There’s no reason at all to expect any [Supercmte] deal in the end, because nothing has really changed. As long as Republicans refuse to consider any tax increases, there’s just not going to be a grand bargain.
And there’s no reason at all to expect Republicans to agree to tax increases; even if the committee did, their bill would be dead on arrival in the House. As near as I can tell, the Democrats would be willing to negotiate a deal if one were available, and even give up some liberal priorities in order to win other things, but Republicans just aren’t interested: there’s nothing they care about that they would be willing to sacrifice lower taxes on the wealthy for. Sure, some Republicans really oppose defense cuts, and if there’s no deal it’s possible that down the line the trigger will actually take effect and those cuts will happen, but they would prefer even that to having to vote for tax increases. And clearly none of them considers the federal budget deficit to be anywhere near as important to keeping high-end taxes low.
So what we’re seeing with today’s developments isn’t about bargaining, it’s about the spin both parties hope to take away from the deadlock. And for the Democrats that is once again a main course of reasonableness (they’re willing to cut a deal if only Republicans were willing) along with healthy side dishes of increased taxes on rich folks and new job creation measures. In other words, the items Barack Obama has been talking about that have been polling well for the last several weeks.
But as far as cutting a deal, we’ve seen that Republicans have some leverage when they have a sufficiently large and immediate hostage, but not otherwise. They don’t have any hostage on the Joint Select Committee, where neither side is particularly worried about cuts, since they won’t be triggered until after the election. The lack of a hostage means Dems don’t need to cave on tax hikes. The real action will occur when appropriations run out and the threat of a government shutdown returns. That’s the point at which we’ll probably get some real bargaining, and we’ll see whether Obama is going to be willing to risk a shutdown over Tea Party demands. But as long as Republicans refuse to entertain the idea of the wealthy paying a bit more in taxes, the supercommittee will just fizzle.
This is from the excellent Plum Line blog at the Washpost.

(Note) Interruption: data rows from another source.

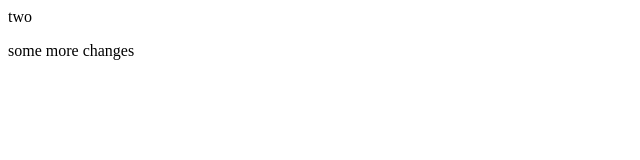
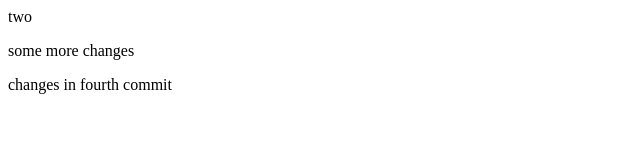
Before and after one commit to nikolaykrylov/git-test2, a plain HTML site: page index.html in a window 1280 px wide. Shown: the whole page, without its empty margins (0-640 px from the left). Drawn offline with Linux system fonts and the light colour scheme.

Commit message:
fourth commit

```diff
--- a/index.html
+++ b/index.html
@@ -11,5 +11,7 @@
 two
 
 <p>some more changes</p>
+
+<p> changes in fourth commit</p>
 </body>
 </html>
```
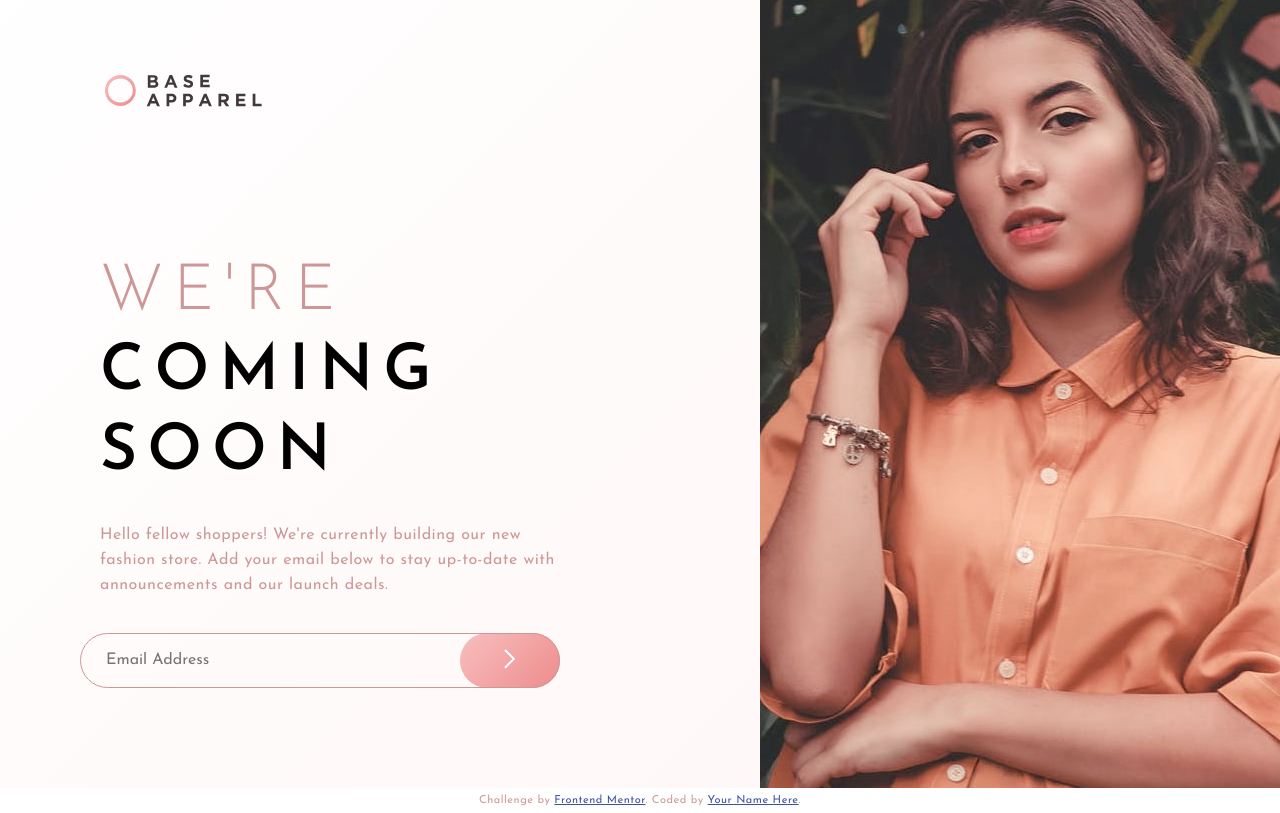
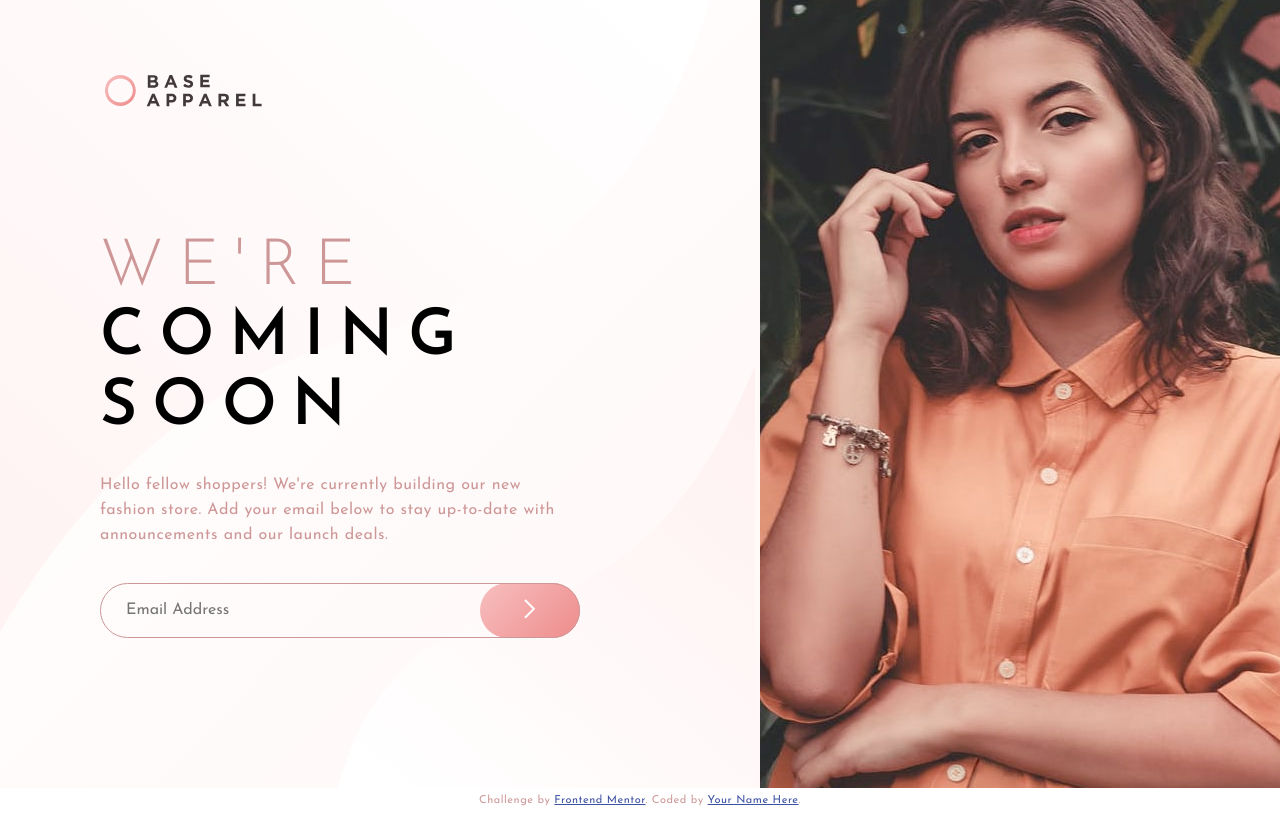
Before and after one commit to UrsulaSpela/base-label-page, a plain HTML site: page index.html in a window 1280 px wide. Shown: the top 813 px of the page. Drawn offline with Linux system fonts and the light colour scheme.

Commit message:
Add files via upload

```diff
--- a/style.css
+++ b/style.css
@@ -88,10 +88,9 @@ button{
     width: 1440px;
   }
   #left{
-    margin: 60px, 160px;
     width: 840px;
     height: 800px;
-    background: url(bg-pattern-desktop) no-repeat center;
+    background: url(bg-pattern-desktop.svg) no-repeat center;
     background-size: contain;
   }
   #logo{
@@ -101,13 +100,14 @@ button{
     padding: 30px;
   }
   #main{
-    padding: 60px 160px 0 160px;
+    padding: 40px 160px 0 160px;
     text-align: left;
   }
   h1{
     font-size: 4em;
-    line-height: 80px;
+    line-height: 70px;
     text-align: left;
+    letter-spacing: 15px;
   }
   p{
     font-size: 16px;
@@ -120,6 +120,7 @@ button{
   }
   #input{
     justify-content: flex-start;
+    margin-left: 20px;
   }
   input{
     width: 480px;
```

This does NOT mean we have nothing to talk about tomorrow. budgets and budget cutting show the country’s priorities. Spending = priorities. Taxing = priorities. What should our priorities be?